WHAT THE EXERCISE ASKS —
Copy the listing as it is written, and leave each picture out.

SOURCE MATERIAL —
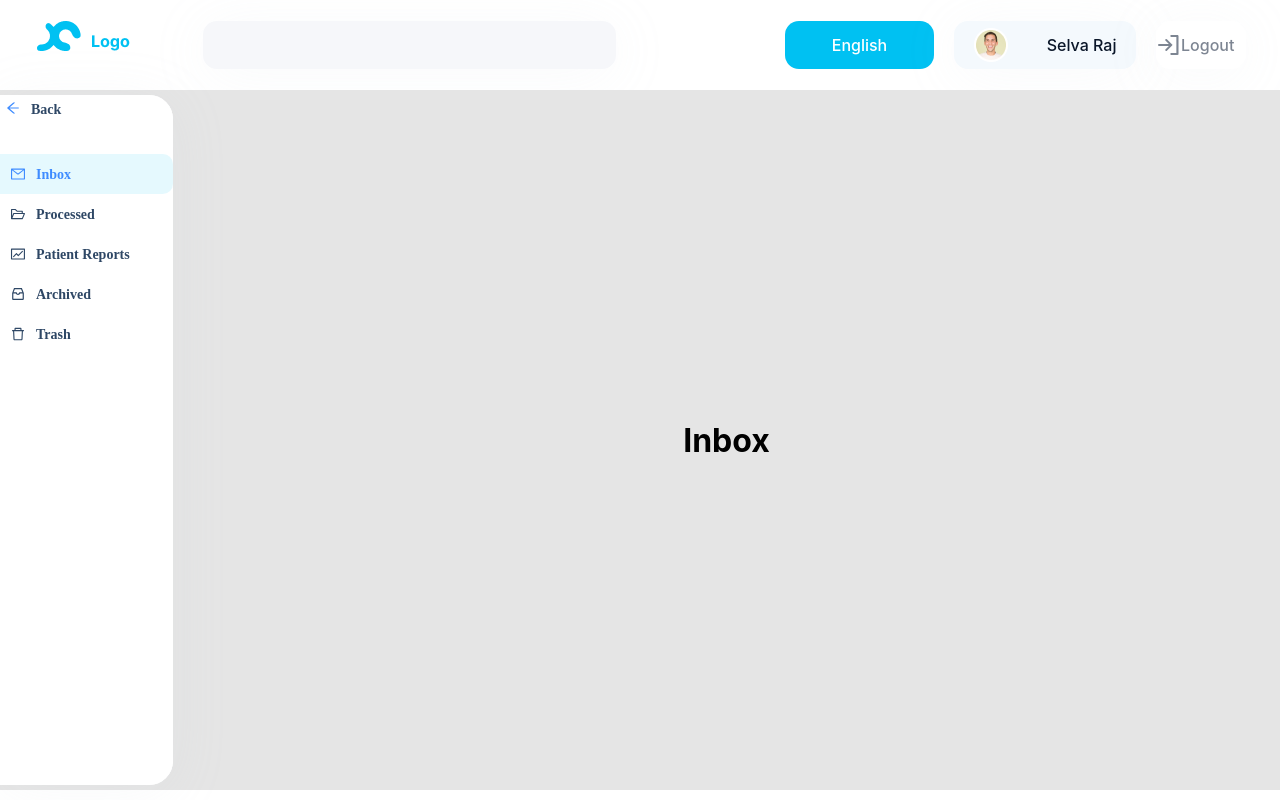
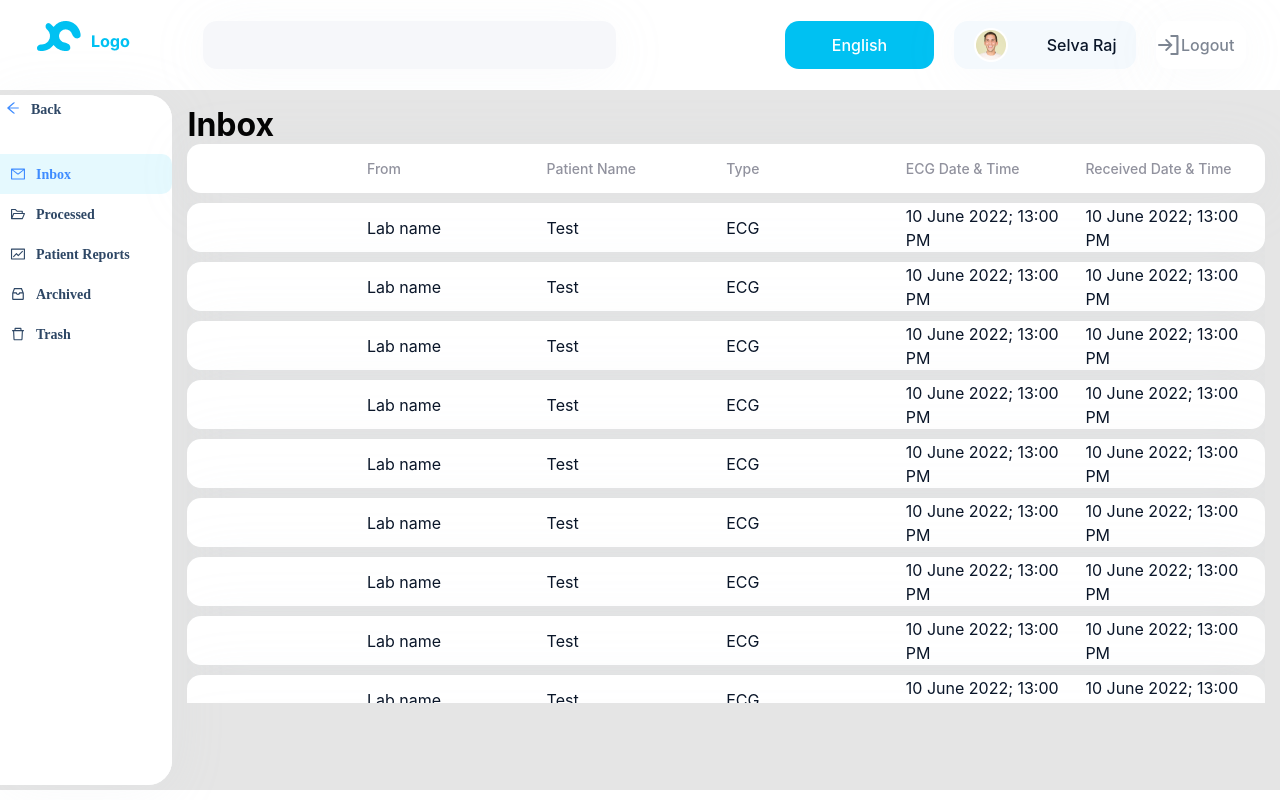
Before and after one commit to selvarajendran/purchasing, a React (Create React App) app: page /login in a window 1280 px wide. Both pictures are taken after typing "Sample", "name@example.com", "Sample123" into the empty fields and a click on the button "Login Account". Built offline with nearby package versions, Linux system fonts and the light colour scheme.

Commit message:
Inbox Initial Version

```diff
--- a/src/App.css
+++ b/src/App.css
@@ -1,5 +1,14 @@
 * {
   margin: 0;
+}
+
+::-webkit-scrollbar {
+  width: 0; /* Remove scrollbar space */
+  background: transparent; /* Optional: just make scrollbar invisible */
+}
+/* Optional: show position indicator in red */
+::-webkit-scrollbar-thumb {
+  background: #ff0000;
 }
 
 a {
@@ -308,13 +317,14 @@ input[type='checkbox']:checked {
   background: #e5e5e5;
   height: calc(100vh - 100px);
   display: flex;
+  min-height: 600px;
 }
 
 .content1 {
   display: flex;
-  justify-content: center;
-  align-items: center;
+  flex-direction: column;
   width: -webkit-fill-available;
+  padding: 15px;
 }
 
 .header-search-par {
@@ -487,3 +497,45 @@ input[type='checkbox']:checked {
 a.active {
   color: #3f8cff;
 }
+
+/* Grid CSS starts here */
+
+.grid-header,
+.grid-row {
+  display: grid;
+  grid-template-columns: 2fr 2fr 2fr 2fr 2fr 2fr;
+  justify-content: space-between;
+  background: #ffffff;
+  box-shadow: 0px 6px 58px rgba(196, 203, 214, 0.103611);
+  border-radius: 14px;
+  margin-bottom: 10px;
+  height: 49px;
+  align-items: center;
+}
+
+.grid-header-title {
+  font-family: Inter;
+  font-style: normal;
+  font-weight: 500;
+  font-size: 14px;
+  line-height: 17px;
+  /* identical to box height */
+
+  color: #91929e;
+}
+
+.grid-row-data {
+  font-family: Inter;
+  font-style: normal;
+  font-weight: normal;
+  font-size: 16px;
+  line-height: 24px;
+  /* identical to box height, or 150% */
+
+  color: #0a1629;
+}
+
+.grid-row-group {
+  overflow-y: scroll;
+  height: 500px;
+}
--- /dev/null
+++ b/src/components/grid/index.js
@@ -0,0 +1,40 @@
+import React from 'react';
+import PropTypes from 'prop-types';
+
+const Grid = ({ data, header, check }) => {
+  return (
+    <div>
+      <div className="grid-header">
+        {check && <div className="grid-header-check" />}
+        {header.map((title) => (
+          <div className="grid-header-title">{title}</div>
+        ))}
+      </div>
+      <div className="grid-row-group">
+        {data.map((row) => {
+          const keys = Object.keys(row);
+          return (
+            <div className="grid-row">
+              {check && <div className="checkbox" />}
+              {keys.map((key) => (
+                <div className="grid-row-data">{row[key]}</div>
+              ))}
+            </div>
+          );
+        })}
+      </div>
+    </div>
+  );
+};
+
+Grid.defaultProps = {
+  check: false
+};
+
+Grid.propTypes = {
+  data: PropTypes.arrayOf(PropTypes.object).isRequired,
+  header: PropTypes.arrayOf(PropTypes.string).isRequired,
+  check: PropTypes.bool
+};
+
+export default Grid;
--- a/src/pages/inbox.js
+++ b/src/pages/inbox.js
@@ -1,7 +1,130 @@
 import React from 'react';
+import Grid from '../components/grid';
 
 const inbox = () => {
-  return <h1>Inbox</h1>;
+  return (
+    <>
+      <h1>Inbox</h1>
+      <Grid
+        data={[
+          {
+            from: 'Lab name',
+            patientName: 'Test',
+            type: 'ECG',
+            ecgDate: '10 June 2022; 13:00 PM',
+            receivedDate: '10 June 2022; 13:00 PM'
+          },
+          {
+            from: 'Lab name',
+            patientName: 'Test',
+            type: 'ECG',
+            ecgDate: '10 June 2022; 13:00 PM',
+            receivedDate: '10 June 2022; 13:00 PM'
+          },
+          {
+            from: 'Lab name',
+            patientName: 'Test',
+            type: 'ECG',
+            ecgDate: '10 June 2022; 13:00 PM',
+            receivedDate: '10 June 2022; 13:00 PM'
+          },
+          {
+            from: 'Lab name',
+            patientName: 'Test',
+            type: 'ECG',
+            ecgDate: '10 June 2022; 13:00 PM',
+            receivedDate: '10 June 2022; 13:00 PM'
+          },
+          {
+            from: 'Lab name',
+            patientName: 'Test',
+            type: 'ECG',
+            ecgDate: '10 June 2022; 13:00 PM',
+            receivedDate: '10 June 2022; 13:00 PM'
+          },
+          {
+            from: 'Lab name',
+            patientName: 'Test',
+            type: 'ECG',
+            ecgDate: '10 June 2022; 13:00 PM',
+            receivedDate: '10 June 2022; 13:00 PM'
+          },
+          {
+            from: 'Lab name',
+            patientName: 'Test',
+            type: 'ECG',
+            ecgDate: '10 June 2022; 13:00 PM',
+            receivedDate: '10 June 2022; 13:00 PM'
+          },
+          {
+            from: 'Lab name',
+            patientName: 'Test',
+            type: 'ECG',
+            ecgDate: '10 June 2022; 13:00 PM',
+            receivedDate: '10 June 2022; 13:00 PM'
+          },
+          {
+            from: 'Lab name',
+            patientName: 'Test',
+            type: 'ECG',
+            ecgDate: '10 June 2022; 13:00 PM',
+            receivedDate: '10 June 2022; 13:00 PM'
+          },
+          {
+            from: 'Lab name',
+            patientName: 'Test',
+            type: 'ECG',
+            ecgDate: '10 June 2022; 13:00 PM',
+            receivedDate: '10 June 2022; 13:00 PM'
+          },
+          {
+            from: 'Lab name',
+            patientName: 'Test',
+            type: 'ECG',
+            ecgDate: '10 June 2022; 13:00 PM',
+            receivedDate: '10 June 2022; 13:00 PM'
+          },
+          {
+            from: 'Lab name',
+            patientName: 'Test',
+            type: 'ECG',
+            ecgDate: '10 June 2022; 13:00 PM',
+            receivedDate: '10 June 2022; 13:00 PM'
+          },
+          {
+            from: 'Lab name',
+            patientName: 'Test',
+            type: 'ECG',
+            ecgDate: '10 June 2022; 13:00 PM',
+            receivedDate: '10 June 2022; 13:00 PM'
+          },
+          {
+            from: 'Lab name',
+            patientName: 'Test',
+            type: 'ECG',
+            ecgDate: '10 June 2022; 13:00 PM',
+            receivedDate: '10 June 2022; 13:00 PM'
+          },
+          {
+            from: 'Lab name',
+            patientName: 'Test',
+            type: 'ECG',
+            ecgDate: '10 June 2022; 13:00 PM',
+            receivedDate: '10 June 2022; 13:00 PM'
+          },
+          {
+            from: 'Lab name',
+            patientName: 'Test',
+            type: 'ECG',
+            ecgDate: '10 June 2022; 13:00 PM',
+            receivedDate: '10 June 2022; 13:00 PM'
+          }
+        ]}
+        header={['From', 'Patient Name', 'Type', 'ECG Date & Time', 'Received Date & Time']}
+        check
+      />
+    </>
+  );
 };
 
 export default inbox;
```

OUTPUT —
Before and after one commit to selvarajendran/purchasing, a React (Create React App) app: page /login in a window 1280 px wide. Both pictures are taken after typing "Sample", "name@example.com", "Sample123" into the empty fields and a click on the button "Login Account". Built offline with nearby package versions, Linux system fonts and the light colour scheme.

Commit message:
Inbox Initial Version

```diff
--- a/src/App.css
+++ b/src/App.css
@@ -1,5 +1,14 @@
 * {
   margin: 0;
+}
+
+::-webkit-scrollbar {
+  width: 0; /* Remove scrollbar space */
+  background: transparent; /* Optional: just make scrollbar invisible */
+}
+/* Optional: show position indicator in red */
+::-webkit-scrollbar-thumb {
+  background: #ff0000;
 }
 
 a {
@@ -308,13 +317,14 @@ input[type='checkbox']:checked {
   background: #e5e5e5;
   height: calc(100vh - 100px);
   display: flex;
+  min-height: 600px;
 }
 
 .content1 {
   display: flex;
-  justify-content: center;
-  align-items: center;
+  flex-direction: column;
   width: -webkit-fill-available;
+  padding: 15px;
 }
 
 .header-search-par {
@@ -487,3 +497,45 @@ input[type='checkbox']:checked {
 a.active {
   color: #3f8cff;
 }
+
+/* Grid CSS starts here */
+
+.grid-header,
+.grid-row {
+  display: grid;
+  grid-template-columns: 2fr 2fr 2fr 2fr 2fr 2fr;
+  justify-content: space-between;
+  background: #ffffff;
+  box-shadow: 0px 6px 58px rgba(196, 203, 214, 0.103611);
+  border-radius: 14px;
+  margin-bottom: 10px;
+  height: 49px;
+  align-items: center;
+}
+
+.grid-header-title {
+  font-family: Inter;
+  font-style: normal;
+  font-weight: 500;
+  font-size: 14px;
+  line-height: 17px;
+  /* identical to box height */
+
+  color: #91929e;
+}
+
+.grid-row-data {
+  font-family: Inter;
+  font-style: normal;
+  font-weight: normal;
+  font-size: 16px;
+  line-height: 24px;
+  /* identical to box height, or 150% */
+
+  color: #0a1629;
+}
+
+.grid-row-group {
+  overflow-y: scroll;
+  height: 500px;
+}
--- /dev/null
+++ b/src/components/grid/index.js
@@ -0,0 +1,40 @@
+import React from 'react';
+import PropTypes from 'prop-types';
+
+const Grid = ({ data, header, check }) => {
+  return (
+    <div>
+      <div className="grid-header">
+        {check && <div className="grid-header-check" />}
+        {header.map((title) => (
+          <div className="grid-header-title">{title}</div>
+        ))}
+      </div>
+      <div className="grid-row-group">
+        {data.map((row) => {
+          const keys = Object.keys(row);
+          return (
+            <div className="grid-row">
+              {check && <div className="checkbox" />}
+              {keys.map((key) => (
+                <div className="grid-row-data">{row[key]}</div>
+              ))}
+            </div>
+          );
+        })}
+      </div>
+    </div>
+  );
+};
+
+Grid.defaultProps = {
+  check: false
+};
+
+Grid.propTypes = {
+  data: PropTypes.arrayOf(PropTypes.object).isRequired,
+  header: PropTypes.arrayOf(PropTypes.string).isRequired,
+  check: PropTypes.bool
+};
+
+export default Grid;
--- a/src/pages/inbox.js
+++ b/src/pages/inbox.js
@@ -1,7 +1,130 @@
 import React from 'react';
+import Grid from '../components/grid';
 
 const inbox = () => {
-  return <h1>Inbox</h1>;
+  return (
+    <>
+      <h1>Inbox</h1>
+      <Grid
+        data={[
+          {
+            from: 'Lab name',
+            patientName: 'Test',
+            type: 'ECG',
+            ecgDate: '10 June 2022; 13:00 PM',
+            receivedDate: '10 June 2022; 13:00 PM'
+          },
+          {
+            from: 'Lab name',
+            patientName: 'Test',
+            type: 'ECG',
+            ecgDate: '10 June 2022; 13:00 PM',
+            receivedDate: '10 June 2022; 13:00 PM'
+          },
+          {
+            from: 'Lab name',
+            patientName: 'Test',
+            type: 'ECG',
+            ecgDate: '10 June 2022; 13:00 PM',
+            receivedDate: '10 June 2022; 13:00 PM'
+          },
+          {
+            from: 'Lab name',
+            patientName: 'Test',
+            type: 'ECG',
+            ecgDate: '10 June 2022; 13:00 PM',
+            receivedDate: '10 June 2022; 13:00 PM'
+          },
+          {
+            from: 'Lab name',
+            patientName: 'Test',
+            type: 'ECG',
+            ecgDate: '10 June 2022; 13:00 PM',
+            receivedDate: '10 June 2022; 13:00 PM'
+          },
+          {
+            from: 'Lab name',
+            patientName: 'Test',
+            type: 'ECG',
+            ecgDate: '10 June 2022; 13:00 PM',
+            receivedDate: '10 June 2022; 13:00 PM'
+          },
+          {
+            from: 'Lab name',
+            patientName: 'Test',
+            type: 'ECG',
+            ecgDate: '10 June 2022; 13:00 PM',
+            receivedDate: '10 June 2022; 13:00 PM'
+          },
+          {
+            from: 'Lab name',
+            patientName: 'Test',
+            type: 'ECG',
+            ecgDate: '10 June 2022; 13:00 PM',
+            receivedDate: '10 June 2022; 13:00 PM'
+          },
+          {
+            from: 'Lab name',
+            patientName: 'Test',
+            type: 'ECG',
+            ecgDate: '10 June 2022; 13:00 PM',
+            receivedDate: '10 June 2022; 13:00 PM'
+          },
+          {
+            from: 'Lab name',
+            patientName: 'Test',
+            type: 'ECG',
+            ecgDate: '10 June 2022; 13:00 PM',
+            receivedDate: '10 June 2022; 13:00 PM'
+          },
+          {
+            from: 'Lab name',
+            patientName: 'Test',
+            type: 'ECG',
+            ecgDate: '10 June 2022; 13:00 PM',
+            receivedDate: '10 June 2022; 13:00 PM'
+          },
+          {
+            from: 'Lab name',
+            patientName: 'Test',
+            type: 'ECG',
+            ecgDate: '10 June 2022; 13:00 PM',
+            receivedDate: '10 June 2022; 13:00 PM'
+          },
+          {
+            from: 'Lab name',
+            patientName: 'Test',
+            type: 'ECG',
+            ecgDate: '10 June 2022; 13:00 PM',
+            receivedDate: '10 June 2022; 13:00 PM'
+          },
+          {
+            from: 'Lab name',
+            patientName: 'Test',
+            type: 'ECG',
+            ecgDate: '10 June 2022; 13:00 PM',
+            receivedDate: '10 June 2022; 13:00 PM'
+          },
+          {
+            from: 'Lab name',
+            patientName: 'Test',
+            type: 'ECG',
+            ecgDate: '10 June 2022; 13:00 PM',
+            receivedDate: '10 June 2022; 13:00 PM'
+          },
+          {
+            from: 'Lab name',
+            patientName: 'Test',
+            type: 'ECG',
+            ecgDate: '10 June 2022; 13:00 PM',
+            receivedDate: '10 June 2022; 13:00 PM'
+          }
+        ]}
+        header={['From', 'Patient Name', 'Type', 'ECG Date & Time', 'Received Date & Time']}
+        check
+      />
+    </>
+  );
 };
 
 export default inbox;
```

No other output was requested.